For the May/June edition of its magazine, Pitture e Vernici – European Coatings interviewed José Mosquera (IFF), MCEC Chairman, on the European Commission’s OSOA (One Substance, One Assessment) principle and what it means for Microbial Control.

The concept of OSOA was developed in the context of the Chemicals Strategy for Sustainability to streamline and harmonise the current legal framework and seek further alignment between the European institutions. Currently, risk assessment and risk management of the same chemical is carried out at different times for different uses by different bodies, under different legislation, often using different data and potentially leading to seemingly different outcomes. The Commission’s OSOA principle, when implemented, is intended to prevent such overlaps.

The institutions are aware of existing overlaps in the risk assessment of chemicals, including active ingredients used in microbial control applications. These substances are sometimes regulated by multiple pieces of legislation and assessed by several institutions, for their different uses: the Biocidal Products Regulation (BPR) under ECHA, and the Plant Protection Products Regulation (PPPR) under EFSA, just to name a few.

MCEC is in full support of the proposed harmonisation: “For MCEC, it is crucial for the regulators to ensure consistency between different pieces of legislation, in order to advance innovations”, José Mosquera explained.

The sector group continues to monitor changes in EU legislation. José Mosquera highlighted that “Our [Microbial Control] sector understands the importance of transitioning towards more sustainable products and processes and has been making investments in this regard”.

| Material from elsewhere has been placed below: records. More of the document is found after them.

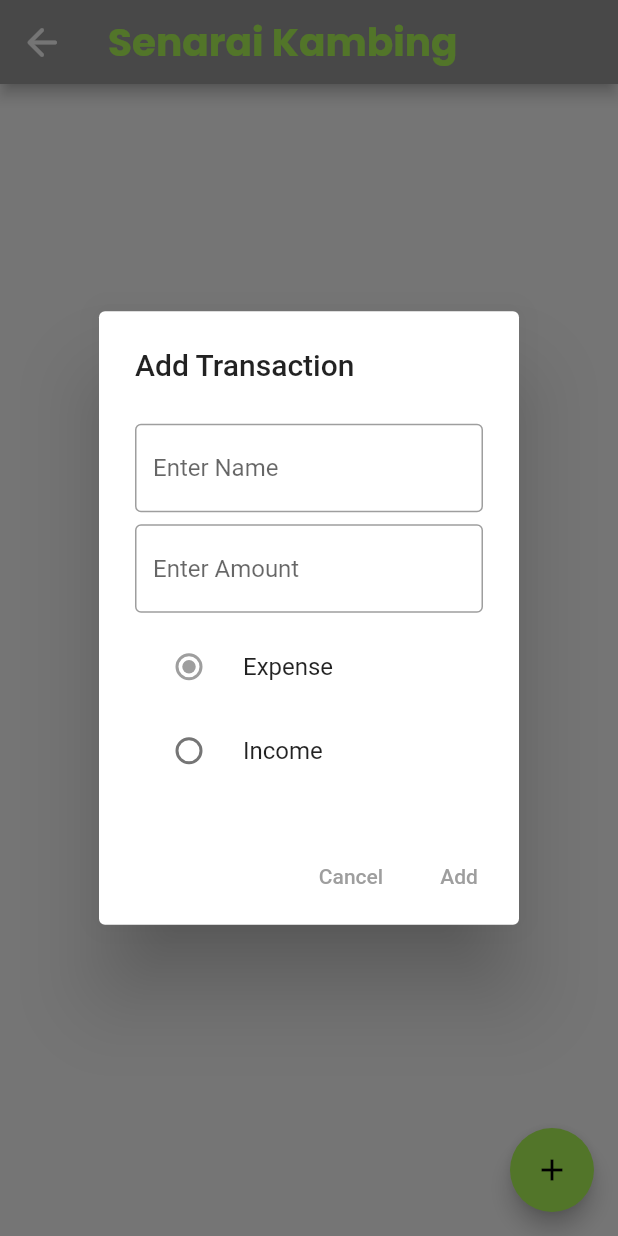
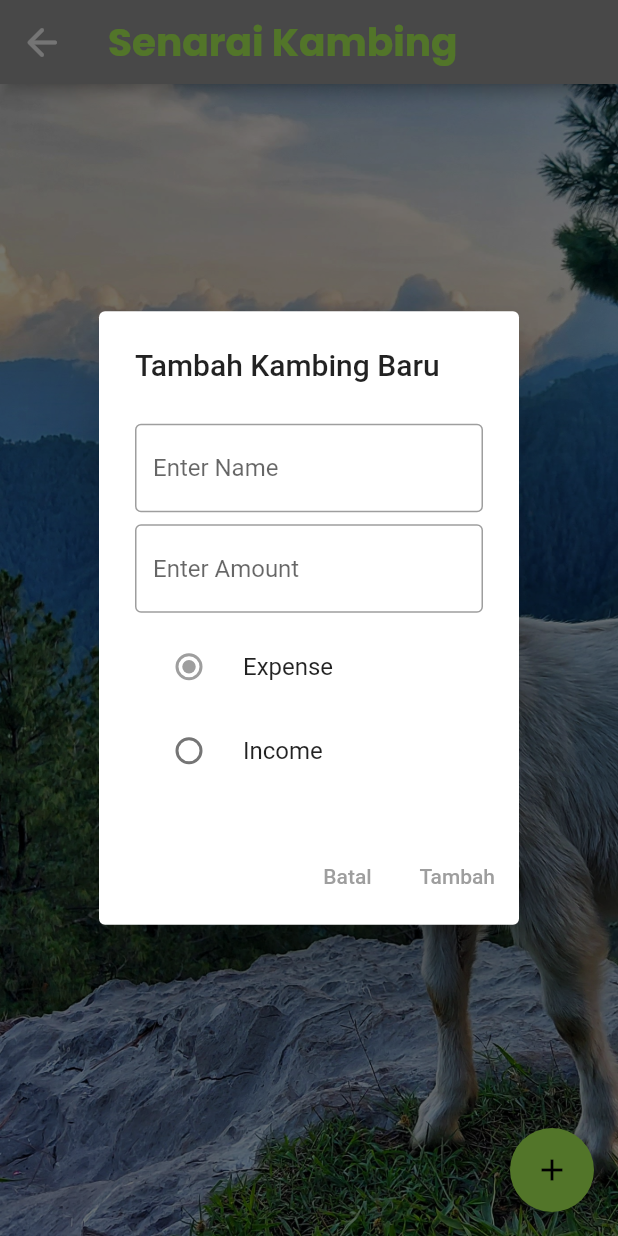
Before and after one commit to datsabahandude/kambing_padula, a Flutter app: the kambing_list screen opened directly, after a tap on the "add" icon, on a phone screen of 412 x 824 dp. Run offline on Flutter 3.47's test engine with Material 2 defaults, Android fonts, the phone set to English and light mode, and no system bars; our stand-ins replace fluttertoast, google_fonts, hive, hive_flutter, image_picker; accounts and stored records are empty.

Commit message:
[in progress] #10

```diff
--- a/lib/add_kambing/KambingDialog.dart
+++ b/lib/add_kambing/KambingDialog.dart
@@ -43,7 +43,7 @@ class _KambingDialogState extends State<KambingDialog> {
   @override
   Widget build(BuildContext context) {
     final isEditing = widget.kambing != null;
-    final title = isEditing ? 'Edit Transaction' : 'Add Transaction';
+    final title = isEditing ? 'Ubah Maklumat' : 'Tambah Kambing Baru';
     return AlertDialog(
       title: Text(title),
       content: Form(
@@ -109,12 +109,12 @@ class _KambingDialogState extends State<KambingDialog> {
   );
 
   Widget buildCancelButton(BuildContext context) => TextButton(
-    child: Text('Cancel'),
+    child: Text('Batal'),
     onPressed: () => Navigator.of(context).pop(),
   );
 
   Widget buildAddButton(BuildContext context, {required bool isEditing}) {
-    final text = isEditing ? 'Save' : 'Add';
+    final text = isEditing ? 'Simpan' : 'Tambah';
 
     return TextButton(
       child: Text(text),
--- a/lib/add_kambing/kambing_list.dart
+++ b/lib/add_kambing/kambing_list.dart
@@ -64,7 +64,15 @@ class _kambing_listState extends State<kambing_list> with SingleTickerProviderSt
     }
     Navigator.of(context).pop();
   }
-  Widget build(BuildContext context) => Scaffold(
+  Widget build(BuildContext context) {
+    return Container(
+      constraints: const BoxConstraints.expand(),
+      decoration: const BoxDecoration(
+          image: DecorationImage(
+              image: AssetImage("images/goated.jpg"),
+              fit: BoxFit.cover)
+      ),
+      child: Scaffold(
           resizeToAvoidBottomInset: false,
           backgroundColor: Colors.transparent,
           appBar: AppBar(
@@ -103,27 +111,26 @@ class _kambing_listState extends State<kambing_list> with SingleTickerProviderSt
           ),
           child: Icon(Icons.add),
         ),
+      ),
     );
+  }
   Widget buildContent(List<Kambing> kambings) {
     if (kambings.isEmpty) {
       return Center(
         child: Text(
-          'gak ada kambingnya',
-          style: TextStyle(fontSize: 24),
+          'gak ada kambingnya?',
+          style: GoogleFonts.poppins(
+          textStyle: TextStyle(
+              color: Colors.lightGreenAccent,
+              fontSize: 24,
+              fontWeight: FontWeight.bold
+          ),
+          )
         ),
       );
     } else {
       return Column(
         children: [
-          SizedBox(height: 24,),
-          Text(
-            '1st',
-            style: TextStyle(
-              fontWeight: FontWeight.bold,
-              fontSize: 20,
-              color: Colors.pink
-            ),
-          ),
           SizedBox(height: 24,),
           Expanded(
               child: ListView.builder(
@@ -190,8 +197,7 @@ class _kambing_listState extends State<kambing_list> with SingleTickerProviderSt
         child: TextButton.icon(
           label: Text('Delete'),
           icon: Icon(Icons.delete),
-          onPressed: (){},
-          // onPressed: () => deleteTransaction(transaction),
+          onPressed: () => deleteKambing(kambing),
         ),
       )
     ],
@@ -224,12 +230,12 @@ class _kambing_listState extends State<kambing_list> with SingleTickerProviderSt
 
     transaction.save();
   }
-
-  void deleteTransaction(Transaction transaction) {
+*/
+  void deleteKambing(Kambing kambing) {
     // final box = Boxes.getTransactions();
     // box.delete(transaction.key);
 
-    transaction.delete();
+    kambing.delete();
     //setState(() => transactions.remove(transaction));
-  }*/
   }
+}
```
Lines whose indentation alone changed are shown as unchanged.
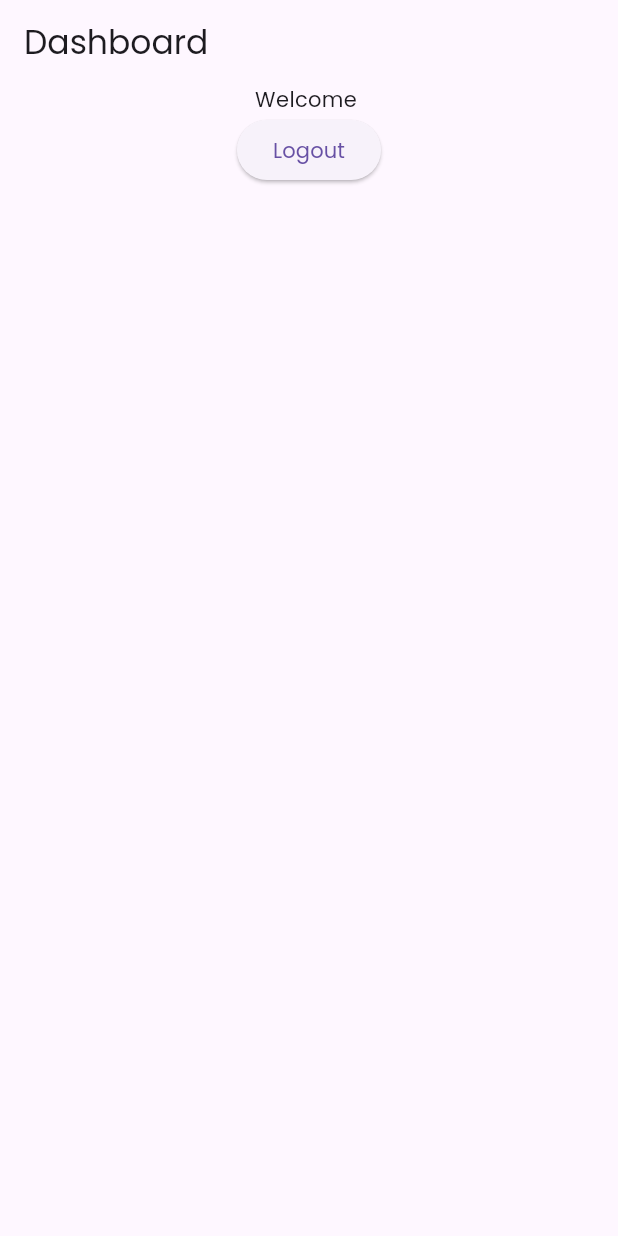
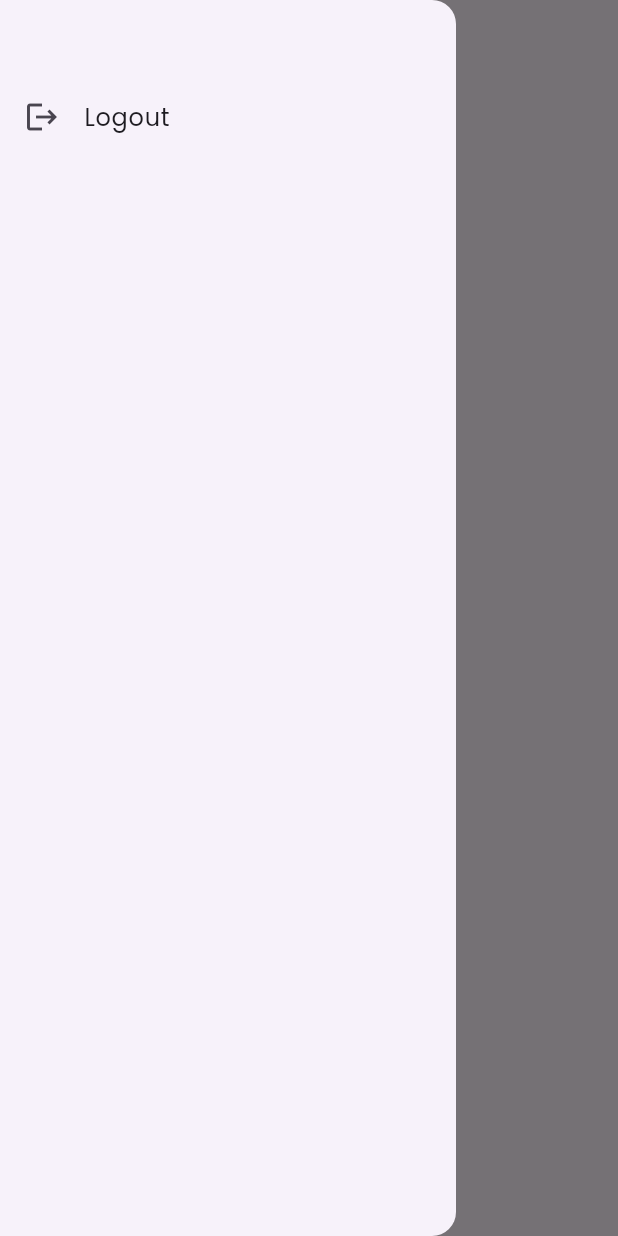
Before and after one commit to Yasitha-Bhanuka/GlobalChat-Flutter-App, a Flutter app: the DashboardScreen screen opened directly, with the side drawer open (before the commit the screen has no drawer), on a phone screen of 412 x 824 dp. Run offline on Flutter 3.47's test engine with Material 3 defaults, Android fonts, the phone set to English and light mode, and no system bars; our stand-ins replace cloud_firestore, firebase_auth, firebase_core; accounts and stored records are empty.

Commit message:
Create the drawer on the dashboard screen and make the logout button top of the drawer. with leading logout icon

```diff
--- a/lib/screens/dashboard_screen.dart
+++ b/lib/screens/dashboard_screen.dart
@@ -15,22 +15,33 @@ class _DashboardScreenState extends State<DashboardScreen> {
   @override
   Widget build(BuildContext context) {
     return Scaffold(
-      appBar: AppBar(
-        title: Text("Dashboard"),
-      ),
-      body: Center(
-        child: Column(
-          children: [
-            Text("Welcome ${(user?.email ?? "").toString()}"),
-            ElevatedButton(
-                onPressed: () async {
+      appBar: AppBar(title: Text("Global Chat")),
+      drawer: Drawer(
+        child: Container(
+          child: Column(
+            children: [
+              SizedBox(
+                height: 50,
+              ),
+              ListTile(
+                onTap: () async {
                   await FirebaseAuth.instance.signOut(); // logout
                   Navigator.pushAndRemoveUntil(context,
                       MaterialPageRoute(builder: (context) {
                     return SplashScreen();
                   }), (route) => false);
                 },
-                child: Text("Logout"))
+                leading: Icon(Icons.logout),
+                title: Text("Logout"),
+              )
+            ],
+          ),
+        ),
+      ),
+      body: Center(
+        child: Column(
+          children: [
+            Text("Welcome ${(user?.email ?? "").toString()}"),
           ],
         ),
       ),
```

The current regulatory system is not keeping the pace with innovation, and this is proving a barrier to the introduction of green chemistry-based preservatives. If coherence across the different instruments of chemicals management can be improved in the manner imagined by OSOA, this would be a significant step towards the creation of a regulatory system that successfully enables the introduction of green alternatives.